Difference listings –
==*==

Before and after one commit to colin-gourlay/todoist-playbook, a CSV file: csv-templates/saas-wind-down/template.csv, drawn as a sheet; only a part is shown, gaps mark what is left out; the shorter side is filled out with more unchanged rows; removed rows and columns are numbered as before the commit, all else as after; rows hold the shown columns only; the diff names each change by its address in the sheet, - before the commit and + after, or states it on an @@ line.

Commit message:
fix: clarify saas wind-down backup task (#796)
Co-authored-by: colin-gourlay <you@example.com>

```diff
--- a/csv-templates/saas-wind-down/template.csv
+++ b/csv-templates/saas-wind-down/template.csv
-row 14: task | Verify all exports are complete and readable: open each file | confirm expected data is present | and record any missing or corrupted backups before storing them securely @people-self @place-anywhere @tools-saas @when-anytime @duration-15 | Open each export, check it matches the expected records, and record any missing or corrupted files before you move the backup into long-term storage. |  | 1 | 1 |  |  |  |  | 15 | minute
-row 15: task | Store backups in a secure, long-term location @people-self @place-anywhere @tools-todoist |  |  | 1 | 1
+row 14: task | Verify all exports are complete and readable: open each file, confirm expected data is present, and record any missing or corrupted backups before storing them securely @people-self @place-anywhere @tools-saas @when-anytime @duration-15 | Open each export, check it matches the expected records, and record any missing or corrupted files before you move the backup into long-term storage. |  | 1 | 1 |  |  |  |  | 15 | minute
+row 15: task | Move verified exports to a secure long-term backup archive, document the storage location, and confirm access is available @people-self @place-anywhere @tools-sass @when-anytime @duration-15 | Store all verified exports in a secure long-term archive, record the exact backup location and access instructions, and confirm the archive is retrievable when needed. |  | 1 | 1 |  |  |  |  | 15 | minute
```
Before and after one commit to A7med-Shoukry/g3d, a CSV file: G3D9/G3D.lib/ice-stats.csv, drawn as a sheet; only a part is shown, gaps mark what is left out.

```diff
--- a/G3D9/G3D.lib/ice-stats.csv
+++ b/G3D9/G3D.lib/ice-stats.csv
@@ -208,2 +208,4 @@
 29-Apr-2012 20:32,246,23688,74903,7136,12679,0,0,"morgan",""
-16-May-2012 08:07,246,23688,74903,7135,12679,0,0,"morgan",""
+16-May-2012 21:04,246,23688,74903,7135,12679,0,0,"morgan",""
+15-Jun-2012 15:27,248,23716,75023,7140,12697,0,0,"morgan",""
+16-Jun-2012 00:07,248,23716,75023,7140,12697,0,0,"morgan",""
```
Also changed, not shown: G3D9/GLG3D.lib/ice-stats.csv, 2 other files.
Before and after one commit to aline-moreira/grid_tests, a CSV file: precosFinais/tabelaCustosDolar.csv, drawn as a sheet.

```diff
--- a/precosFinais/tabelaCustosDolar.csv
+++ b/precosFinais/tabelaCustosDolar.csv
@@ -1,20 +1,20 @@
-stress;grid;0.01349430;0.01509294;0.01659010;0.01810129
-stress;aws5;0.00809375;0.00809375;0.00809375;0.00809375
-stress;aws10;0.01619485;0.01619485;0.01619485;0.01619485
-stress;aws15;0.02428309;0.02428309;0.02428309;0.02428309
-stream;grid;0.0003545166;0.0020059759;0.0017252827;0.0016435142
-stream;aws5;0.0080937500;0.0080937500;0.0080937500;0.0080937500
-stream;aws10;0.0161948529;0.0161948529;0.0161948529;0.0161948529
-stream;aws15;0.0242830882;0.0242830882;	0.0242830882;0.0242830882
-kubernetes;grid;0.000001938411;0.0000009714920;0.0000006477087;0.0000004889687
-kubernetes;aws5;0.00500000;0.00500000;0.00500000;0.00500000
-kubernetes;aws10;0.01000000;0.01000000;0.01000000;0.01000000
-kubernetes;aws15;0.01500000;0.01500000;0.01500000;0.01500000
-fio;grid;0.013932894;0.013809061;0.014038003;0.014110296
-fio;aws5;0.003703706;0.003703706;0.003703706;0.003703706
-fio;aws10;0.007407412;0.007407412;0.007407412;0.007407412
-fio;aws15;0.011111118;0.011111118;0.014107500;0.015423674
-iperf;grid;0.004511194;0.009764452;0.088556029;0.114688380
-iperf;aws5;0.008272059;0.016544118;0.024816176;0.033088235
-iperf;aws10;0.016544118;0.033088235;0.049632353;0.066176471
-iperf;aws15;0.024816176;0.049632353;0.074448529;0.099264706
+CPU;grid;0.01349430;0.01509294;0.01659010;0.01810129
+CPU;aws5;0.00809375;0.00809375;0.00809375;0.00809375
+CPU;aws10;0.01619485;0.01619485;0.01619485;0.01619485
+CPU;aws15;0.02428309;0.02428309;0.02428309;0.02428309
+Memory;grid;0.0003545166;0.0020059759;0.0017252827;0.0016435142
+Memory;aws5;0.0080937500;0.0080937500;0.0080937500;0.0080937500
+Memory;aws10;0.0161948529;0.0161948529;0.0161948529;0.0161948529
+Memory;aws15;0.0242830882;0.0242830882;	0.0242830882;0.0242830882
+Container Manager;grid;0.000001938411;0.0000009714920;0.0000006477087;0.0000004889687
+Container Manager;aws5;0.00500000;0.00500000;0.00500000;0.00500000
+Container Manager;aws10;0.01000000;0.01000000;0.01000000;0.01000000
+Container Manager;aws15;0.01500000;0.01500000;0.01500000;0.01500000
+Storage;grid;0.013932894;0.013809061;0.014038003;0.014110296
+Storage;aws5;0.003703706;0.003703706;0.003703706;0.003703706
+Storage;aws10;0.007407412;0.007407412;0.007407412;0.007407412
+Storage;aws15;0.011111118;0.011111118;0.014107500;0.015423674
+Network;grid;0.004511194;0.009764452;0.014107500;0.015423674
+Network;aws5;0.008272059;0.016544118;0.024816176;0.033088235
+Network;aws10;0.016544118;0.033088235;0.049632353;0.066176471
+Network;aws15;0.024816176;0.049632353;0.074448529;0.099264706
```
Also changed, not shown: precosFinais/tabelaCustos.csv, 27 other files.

==*==

What you need to do – Restate every entry word for word.

The answer –
Before and after one commit to colin-gourlay/todoist-playbook, a CSV file: csv-templates/saas-wind-down/template.csv, drawn as a sheet; only a part is shown, gaps mark what is left out; the shorter side is filled out with more unchanged rows; removed rows and columns are numbered as before the commit, all else as after; rows hold the shown columns only; the diff names each change by its address in the sheet, - before the commit and + after, or states it on an @@ line.

Commit message:
fix: clarify saas wind-down backup task (#796)
Co-authored-by: colin-gourlay <you@example.com>

```diff
--- a/csv-templates/saas-wind-down/template.csv
+++ b/csv-templates/saas-wind-down/template.csv
-row 14: task | Verify all exports are complete and readable: open each file | confirm expected data is present | and record any missing or corrupted backups before storing them securely @people-self @place-anywhere @tools-saas @when-anytime @duration-15 | Open each export, check it matches the expected records, and record any missing or corrupted files before you move the backup into long-term storage. |  | 1 | 1 |  |  |  |  | 15 | minute
-row 15: task | Store backups in a secure, long-term location @people-self @place-anywhere @tools-todoist |  |  | 1 | 1
+row 14: task | Verify all exports are complete and readable: open each file, confirm expected data is present, and record any missing or corrupted backups before storing them securely @people-self @place-anywhere @tools-saas @when-anytime @duration-15 | Open each export, check it matches the expected records, and record any missing or corrupted files before you move the backup into long-term storage. |  | 1 | 1 |  |  |  |  | 15 | minute
+row 15: task | Move verified exports to a secure long-term backup archive, document the storage location, and confirm access is available @people-self @place-anywhere @tools-sass @when-anytime @duration-15 | Store all verified exports in a secure long-term archive, record the exact backup location and access instructions, and confirm the archive is retrievable when needed. |  | 1 | 1 |  |  |  |  | 15 | minute
```
Before and after one commit to A7med-Shoukry/g3d, a CSV file: G3D9/G3D.lib/ice-stats.csv, drawn as a sheet; only a part is shown, gaps mark what is left out.

```diff
--- a/G3D9/G3D.lib/ice-stats.csv
+++ b/G3D9/G3D.lib/ice-stats.csv
@@ -208,2 +208,4 @@
 29-Apr-2012 20:32,246,23688,74903,7136,12679,0,0,"morgan",""
-16-May-2012 08:07,246,23688,74903,7135,12679,0,0,"morgan",""
+16-May-2012 21:04,246,23688,74903,7135,12679,0,0,"morgan",""
+15-Jun-2012 15:27,248,23716,75023,7140,12697,0,0,"morgan",""
+16-Jun-2012 00:07,248,23716,75023,7140,12697,0,0,"morgan",""
```
Also changed, not shown: G3D9/GLG3D.lib/ice-stats.csv, 2 other files.
Before and after one commit to aline-moreira/grid_tests, a CSV file: precosFinais/tabelaCustosDolar.csv, drawn as a sheet.

```diff
--- a/precosFinais/tabelaCustosDolar.csv
+++ b/precosFinais/tabelaCustosDolar.csv
@@ -1,20 +1,20 @@
-stress;grid;0.01349430;0.01509294;0.01659010;0.01810129
-stress;aws5;0.00809375;0.00809375;0.00809375;0.00809375
-stress;aws10;0.01619485;0.01619485;0.01619485;0.01619485
-stress;aws15;0.02428309;0.02428309;0.02428309;0.02428309
-stream;grid;0.0003545166;0.0020059759;0.0017252827;0.0016435142
-stream;aws5;0.0080937500;0.0080937500;0.0080937500;0.0080937500
-stream;aws10;0.0161948529;0.0161948529;0.0161948529;0.0161948529
-stream;aws15;0.0242830882;0.0242830882;	0.0242830882;0.0242830882
-kubernetes;grid;0.000001938411;0.0000009714920;0.0000006477087;0.0000004889687
-kubernetes;aws5;0.00500000;0.00500000;0.00500000;0.00500000
-kubernetes;aws10;0.01000000;0.01000000;0.01000000;0.01000000
-kubernetes;aws15;0.01500000;0.01500000;0.01500000;0.01500000
-fio;grid;0.013932894;0.013809061;0.014038003;0.014110296
-fio;aws5;0.003703706;0.003703706;0.003703706;0.003703706
-fio;aws10;0.007407412;0.007407412;0.007407412;0.007407412
-fio;aws15;0.011111118;0.011111118;0.014107500;0.015423674
-iperf;grid;0.004511194;0.009764452;0.088556029;0.114688380
-iperf;aws5;0.008272059;0.016544118;0.024816176;0.033088235
-iperf;aws10;0.016544118;0.033088235;0.049632353;0.066176471
-iperf;aws15;0.024816176;0.049632353;0.074448529;0.099264706
+CPU;grid;0.01349430;0.01509294;0.01659010;0.01810129
+CPU;aws5;0.00809375;0.00809375;0.00809375;0.00809375
+CPU;aws10;0.01619485;0.01619485;0.01619485;0.01619485
+CPU;aws15;0.02428309;0.02428309;0.02428309;0.02428309
+Memory;grid;0.0003545166;0.0020059759;0.0017252827;0.0016435142
+Memory;aws5;0.0080937500;0.0080937500;0.0080937500;0.0080937500
+Memory;aws10;0.0161948529;0.0161948529;0.0161948529;0.0161948529
+Memory;aws15;0.0242830882;0.0242830882;	0.0242830882;0.0242830882
+Container Manager;grid;0.000001938411;0.0000009714920;0.0000006477087;0.0000004889687
+Container Manager;aws5;0.00500000;0.00500000;0.00500000;0.00500000
+Container Manager;aws10;0.01000000;0.01000000;0.01000000;0.01000000
+Container Manager;aws15;0.01500000;0.01500000;0.01500000;0.01500000
+Storage;grid;0.013932894;0.013809061;0.014038003;0.014110296
+Storage;aws5;0.003703706;0.003703706;0.003703706;0.003703706
+Storage;aws10;0.007407412;0.007407412;0.007407412;0.007407412
+Storage;aws15;0.011111118;0.011111118;0.014107500;0.015423674
+Network;grid;0.004511194;0.009764452;0.014107500;0.015423674
+Network;aws5;0.008272059;0.016544118;0.024816176;0.033088235
+Network;aws10;0.016544118;0.033088235;0.049632353;0.066176471
+Network;aws15;0.024816176;0.049632353;0.074448529;0.099264706
```
Also changed, not shown: precosFinais/tabelaCustos.csv, 27 other files.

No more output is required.